[Web document revisions]
Segment Open

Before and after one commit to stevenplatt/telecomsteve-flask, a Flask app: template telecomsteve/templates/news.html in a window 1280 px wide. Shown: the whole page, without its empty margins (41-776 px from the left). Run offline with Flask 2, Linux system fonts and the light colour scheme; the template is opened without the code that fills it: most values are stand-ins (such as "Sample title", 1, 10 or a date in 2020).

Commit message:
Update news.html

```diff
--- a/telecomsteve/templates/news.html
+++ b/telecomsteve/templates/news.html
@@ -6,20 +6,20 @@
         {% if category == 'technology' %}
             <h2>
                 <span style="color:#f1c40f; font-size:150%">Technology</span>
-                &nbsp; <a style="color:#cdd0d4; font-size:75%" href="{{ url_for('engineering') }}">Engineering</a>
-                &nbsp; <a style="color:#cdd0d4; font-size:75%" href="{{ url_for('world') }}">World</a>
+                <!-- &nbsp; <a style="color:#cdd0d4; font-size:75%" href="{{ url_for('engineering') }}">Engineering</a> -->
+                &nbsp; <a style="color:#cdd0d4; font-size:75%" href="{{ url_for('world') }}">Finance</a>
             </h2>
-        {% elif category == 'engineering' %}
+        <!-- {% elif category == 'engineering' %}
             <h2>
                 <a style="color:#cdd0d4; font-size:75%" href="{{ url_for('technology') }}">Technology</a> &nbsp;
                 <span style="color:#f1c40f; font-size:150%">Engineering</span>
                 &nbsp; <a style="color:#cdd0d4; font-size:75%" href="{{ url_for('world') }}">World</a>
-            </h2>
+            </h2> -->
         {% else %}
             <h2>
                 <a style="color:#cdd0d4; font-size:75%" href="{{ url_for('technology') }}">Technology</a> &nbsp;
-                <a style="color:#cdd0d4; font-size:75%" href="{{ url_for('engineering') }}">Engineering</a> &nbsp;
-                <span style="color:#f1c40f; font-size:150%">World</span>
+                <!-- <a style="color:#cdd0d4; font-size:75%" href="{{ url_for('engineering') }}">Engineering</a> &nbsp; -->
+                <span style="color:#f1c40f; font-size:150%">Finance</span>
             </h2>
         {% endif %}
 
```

Segment Closed
Segment Open

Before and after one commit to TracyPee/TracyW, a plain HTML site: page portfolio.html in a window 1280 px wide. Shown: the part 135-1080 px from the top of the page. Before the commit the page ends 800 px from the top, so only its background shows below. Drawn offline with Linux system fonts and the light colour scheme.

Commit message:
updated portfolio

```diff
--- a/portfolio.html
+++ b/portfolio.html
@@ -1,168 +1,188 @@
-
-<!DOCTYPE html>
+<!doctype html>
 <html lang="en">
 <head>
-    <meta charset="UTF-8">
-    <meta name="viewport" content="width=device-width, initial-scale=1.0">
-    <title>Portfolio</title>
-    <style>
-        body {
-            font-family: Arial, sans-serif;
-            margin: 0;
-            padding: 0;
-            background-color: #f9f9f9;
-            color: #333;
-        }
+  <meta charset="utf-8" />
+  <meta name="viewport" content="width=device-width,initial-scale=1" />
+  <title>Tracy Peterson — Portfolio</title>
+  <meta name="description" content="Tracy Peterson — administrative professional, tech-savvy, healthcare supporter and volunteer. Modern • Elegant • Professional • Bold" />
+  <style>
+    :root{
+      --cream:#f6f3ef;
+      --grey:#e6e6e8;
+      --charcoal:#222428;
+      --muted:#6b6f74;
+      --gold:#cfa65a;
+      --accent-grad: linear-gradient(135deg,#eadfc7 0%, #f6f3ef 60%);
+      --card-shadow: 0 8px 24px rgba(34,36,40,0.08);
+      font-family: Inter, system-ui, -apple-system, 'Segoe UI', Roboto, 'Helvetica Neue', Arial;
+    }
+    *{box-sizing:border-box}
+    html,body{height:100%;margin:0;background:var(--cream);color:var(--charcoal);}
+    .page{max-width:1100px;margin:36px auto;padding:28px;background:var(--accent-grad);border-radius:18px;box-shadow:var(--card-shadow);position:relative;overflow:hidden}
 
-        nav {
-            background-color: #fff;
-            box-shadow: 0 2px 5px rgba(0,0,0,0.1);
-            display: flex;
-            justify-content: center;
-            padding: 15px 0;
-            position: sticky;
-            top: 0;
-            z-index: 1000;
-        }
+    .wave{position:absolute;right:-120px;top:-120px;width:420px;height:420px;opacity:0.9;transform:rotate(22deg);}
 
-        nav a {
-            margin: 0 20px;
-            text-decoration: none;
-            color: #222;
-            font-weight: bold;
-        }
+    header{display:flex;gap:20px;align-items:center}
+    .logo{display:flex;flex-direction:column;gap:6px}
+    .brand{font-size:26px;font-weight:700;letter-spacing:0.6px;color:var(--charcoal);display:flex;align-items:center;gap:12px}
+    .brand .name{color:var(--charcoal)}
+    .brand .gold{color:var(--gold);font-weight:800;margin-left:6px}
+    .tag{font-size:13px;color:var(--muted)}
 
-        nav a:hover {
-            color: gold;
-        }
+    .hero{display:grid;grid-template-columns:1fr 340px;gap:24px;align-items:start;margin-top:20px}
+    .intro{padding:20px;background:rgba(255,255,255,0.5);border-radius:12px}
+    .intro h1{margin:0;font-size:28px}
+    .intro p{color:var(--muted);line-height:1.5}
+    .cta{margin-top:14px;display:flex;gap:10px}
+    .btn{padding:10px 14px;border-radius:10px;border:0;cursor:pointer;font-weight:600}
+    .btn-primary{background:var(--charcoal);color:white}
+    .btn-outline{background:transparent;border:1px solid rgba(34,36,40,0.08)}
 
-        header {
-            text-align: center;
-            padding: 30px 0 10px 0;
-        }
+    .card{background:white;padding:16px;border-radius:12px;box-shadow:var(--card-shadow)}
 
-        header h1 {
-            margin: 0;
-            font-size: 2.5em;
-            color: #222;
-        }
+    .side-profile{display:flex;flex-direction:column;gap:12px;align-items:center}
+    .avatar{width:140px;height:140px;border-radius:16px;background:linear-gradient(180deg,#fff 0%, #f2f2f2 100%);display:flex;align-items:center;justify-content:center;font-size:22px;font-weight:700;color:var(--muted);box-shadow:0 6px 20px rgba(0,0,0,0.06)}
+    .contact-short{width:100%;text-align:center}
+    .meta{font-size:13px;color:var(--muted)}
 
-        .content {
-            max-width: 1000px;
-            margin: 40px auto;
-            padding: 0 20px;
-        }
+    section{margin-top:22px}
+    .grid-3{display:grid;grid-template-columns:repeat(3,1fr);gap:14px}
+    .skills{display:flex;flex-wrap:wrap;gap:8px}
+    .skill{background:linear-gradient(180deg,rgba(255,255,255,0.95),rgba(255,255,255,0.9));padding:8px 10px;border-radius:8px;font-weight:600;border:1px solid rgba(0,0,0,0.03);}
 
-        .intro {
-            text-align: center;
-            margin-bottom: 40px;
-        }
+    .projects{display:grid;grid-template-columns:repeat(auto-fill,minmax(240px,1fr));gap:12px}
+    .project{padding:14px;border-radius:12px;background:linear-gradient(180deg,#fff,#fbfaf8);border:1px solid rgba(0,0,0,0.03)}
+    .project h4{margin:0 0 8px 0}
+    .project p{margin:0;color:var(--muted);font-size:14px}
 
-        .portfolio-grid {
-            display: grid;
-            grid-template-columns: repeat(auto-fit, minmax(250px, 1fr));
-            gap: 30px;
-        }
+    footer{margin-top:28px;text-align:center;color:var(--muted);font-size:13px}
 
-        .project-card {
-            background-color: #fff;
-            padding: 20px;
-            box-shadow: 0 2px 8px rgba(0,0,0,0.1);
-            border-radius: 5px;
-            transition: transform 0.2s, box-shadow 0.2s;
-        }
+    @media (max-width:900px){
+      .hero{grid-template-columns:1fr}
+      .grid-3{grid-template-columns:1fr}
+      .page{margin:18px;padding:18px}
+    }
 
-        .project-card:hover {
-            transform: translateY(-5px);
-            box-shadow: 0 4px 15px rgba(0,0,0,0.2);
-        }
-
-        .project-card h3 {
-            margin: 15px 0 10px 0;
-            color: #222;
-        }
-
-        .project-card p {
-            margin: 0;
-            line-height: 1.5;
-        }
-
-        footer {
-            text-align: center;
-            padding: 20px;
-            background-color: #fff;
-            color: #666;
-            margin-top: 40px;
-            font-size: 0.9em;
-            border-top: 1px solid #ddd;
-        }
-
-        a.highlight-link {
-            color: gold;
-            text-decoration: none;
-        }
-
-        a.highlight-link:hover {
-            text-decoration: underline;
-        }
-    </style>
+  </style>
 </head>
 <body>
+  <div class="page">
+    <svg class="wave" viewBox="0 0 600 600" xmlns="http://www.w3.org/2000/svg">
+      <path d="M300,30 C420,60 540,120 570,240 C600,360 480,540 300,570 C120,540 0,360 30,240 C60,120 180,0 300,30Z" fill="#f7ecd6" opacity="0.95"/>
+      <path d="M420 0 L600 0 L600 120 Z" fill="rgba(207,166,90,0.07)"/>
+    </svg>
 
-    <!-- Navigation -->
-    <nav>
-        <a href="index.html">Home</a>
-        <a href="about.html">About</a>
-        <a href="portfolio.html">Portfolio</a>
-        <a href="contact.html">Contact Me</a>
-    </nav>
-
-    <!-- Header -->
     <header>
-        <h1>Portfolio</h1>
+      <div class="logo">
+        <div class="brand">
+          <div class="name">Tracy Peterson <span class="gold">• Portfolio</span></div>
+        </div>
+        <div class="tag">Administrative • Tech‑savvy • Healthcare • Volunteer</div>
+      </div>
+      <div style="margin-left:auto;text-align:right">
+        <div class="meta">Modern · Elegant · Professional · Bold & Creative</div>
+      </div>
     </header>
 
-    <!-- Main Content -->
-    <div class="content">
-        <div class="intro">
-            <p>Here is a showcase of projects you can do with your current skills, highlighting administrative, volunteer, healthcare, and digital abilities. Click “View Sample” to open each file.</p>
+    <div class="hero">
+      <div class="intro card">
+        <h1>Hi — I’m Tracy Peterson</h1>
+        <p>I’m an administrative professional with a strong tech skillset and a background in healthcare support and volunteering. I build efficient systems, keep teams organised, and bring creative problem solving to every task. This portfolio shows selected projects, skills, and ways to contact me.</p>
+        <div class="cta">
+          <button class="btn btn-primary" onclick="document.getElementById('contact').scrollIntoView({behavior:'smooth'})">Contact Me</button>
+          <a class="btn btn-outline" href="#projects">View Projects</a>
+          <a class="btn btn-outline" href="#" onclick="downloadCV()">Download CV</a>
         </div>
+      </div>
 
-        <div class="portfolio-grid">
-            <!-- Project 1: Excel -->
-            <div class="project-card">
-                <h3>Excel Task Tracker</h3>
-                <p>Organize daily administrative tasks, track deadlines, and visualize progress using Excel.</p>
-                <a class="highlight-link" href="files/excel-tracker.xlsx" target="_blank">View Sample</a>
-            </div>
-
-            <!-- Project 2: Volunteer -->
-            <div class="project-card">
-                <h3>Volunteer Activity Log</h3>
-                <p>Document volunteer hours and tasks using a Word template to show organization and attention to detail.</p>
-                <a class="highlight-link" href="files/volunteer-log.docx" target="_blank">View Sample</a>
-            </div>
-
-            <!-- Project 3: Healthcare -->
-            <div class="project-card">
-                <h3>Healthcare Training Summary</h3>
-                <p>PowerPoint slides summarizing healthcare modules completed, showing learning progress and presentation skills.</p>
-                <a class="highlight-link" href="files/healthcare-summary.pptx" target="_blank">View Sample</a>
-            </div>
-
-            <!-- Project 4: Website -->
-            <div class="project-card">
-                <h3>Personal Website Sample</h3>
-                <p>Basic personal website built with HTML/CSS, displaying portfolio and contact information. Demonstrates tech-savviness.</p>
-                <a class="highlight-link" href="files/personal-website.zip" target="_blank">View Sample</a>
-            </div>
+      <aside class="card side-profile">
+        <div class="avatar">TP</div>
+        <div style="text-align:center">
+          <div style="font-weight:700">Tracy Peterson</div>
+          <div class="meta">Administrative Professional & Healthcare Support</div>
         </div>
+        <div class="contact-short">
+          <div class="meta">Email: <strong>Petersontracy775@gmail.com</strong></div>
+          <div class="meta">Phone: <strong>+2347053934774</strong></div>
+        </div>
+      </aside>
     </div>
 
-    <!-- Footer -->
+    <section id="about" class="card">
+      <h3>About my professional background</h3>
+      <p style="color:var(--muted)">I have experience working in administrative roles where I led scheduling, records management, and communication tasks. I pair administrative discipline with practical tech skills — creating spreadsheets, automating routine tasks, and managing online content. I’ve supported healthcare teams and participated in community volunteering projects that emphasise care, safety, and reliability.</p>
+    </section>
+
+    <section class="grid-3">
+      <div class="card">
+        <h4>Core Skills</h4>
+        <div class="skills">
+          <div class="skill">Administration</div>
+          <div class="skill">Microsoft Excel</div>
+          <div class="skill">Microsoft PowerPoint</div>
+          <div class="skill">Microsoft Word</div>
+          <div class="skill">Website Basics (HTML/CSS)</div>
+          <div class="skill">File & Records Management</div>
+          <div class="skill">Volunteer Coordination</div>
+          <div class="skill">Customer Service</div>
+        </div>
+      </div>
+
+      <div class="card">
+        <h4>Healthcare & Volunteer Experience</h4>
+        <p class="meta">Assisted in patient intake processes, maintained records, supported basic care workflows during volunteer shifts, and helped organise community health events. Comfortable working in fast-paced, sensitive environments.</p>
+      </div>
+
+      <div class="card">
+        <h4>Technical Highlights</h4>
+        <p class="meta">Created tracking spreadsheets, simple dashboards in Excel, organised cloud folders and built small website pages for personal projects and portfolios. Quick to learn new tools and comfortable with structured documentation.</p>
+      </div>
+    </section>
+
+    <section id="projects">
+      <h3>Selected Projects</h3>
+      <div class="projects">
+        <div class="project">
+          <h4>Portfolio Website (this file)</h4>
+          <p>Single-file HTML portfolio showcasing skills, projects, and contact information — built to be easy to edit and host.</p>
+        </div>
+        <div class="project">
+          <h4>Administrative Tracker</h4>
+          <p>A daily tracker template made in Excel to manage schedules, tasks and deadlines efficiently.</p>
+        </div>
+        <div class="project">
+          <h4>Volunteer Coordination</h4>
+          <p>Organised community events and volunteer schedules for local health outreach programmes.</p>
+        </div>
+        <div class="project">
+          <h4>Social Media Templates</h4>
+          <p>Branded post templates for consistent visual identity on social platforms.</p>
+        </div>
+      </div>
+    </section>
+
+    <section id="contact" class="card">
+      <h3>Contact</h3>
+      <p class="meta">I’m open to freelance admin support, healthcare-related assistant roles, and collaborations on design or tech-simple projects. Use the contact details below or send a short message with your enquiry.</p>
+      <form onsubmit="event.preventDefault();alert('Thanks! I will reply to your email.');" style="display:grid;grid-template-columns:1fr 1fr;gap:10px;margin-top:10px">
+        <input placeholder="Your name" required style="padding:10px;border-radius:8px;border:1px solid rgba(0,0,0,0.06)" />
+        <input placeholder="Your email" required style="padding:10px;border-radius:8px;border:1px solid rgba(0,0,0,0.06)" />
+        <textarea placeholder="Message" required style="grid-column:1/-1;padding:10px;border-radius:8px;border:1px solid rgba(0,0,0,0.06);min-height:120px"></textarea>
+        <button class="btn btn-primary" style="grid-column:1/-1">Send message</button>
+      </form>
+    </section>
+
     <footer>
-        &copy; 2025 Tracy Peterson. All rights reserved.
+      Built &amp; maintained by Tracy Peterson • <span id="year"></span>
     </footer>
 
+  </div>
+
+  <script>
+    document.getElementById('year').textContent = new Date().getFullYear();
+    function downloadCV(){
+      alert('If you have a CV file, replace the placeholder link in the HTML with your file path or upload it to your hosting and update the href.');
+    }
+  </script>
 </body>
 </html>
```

Segment Closed

Copy all the lines above that hold the string "outline".

+    .btn-outline{background:transparent;border:1px solid rgba(34,36,40,0.08)}
+          <a class="btn btn-outline" href="#projects">View Projects</a>
+          <a class="btn btn-outline" href="#" onclick="downloadCV()">Download CV</a>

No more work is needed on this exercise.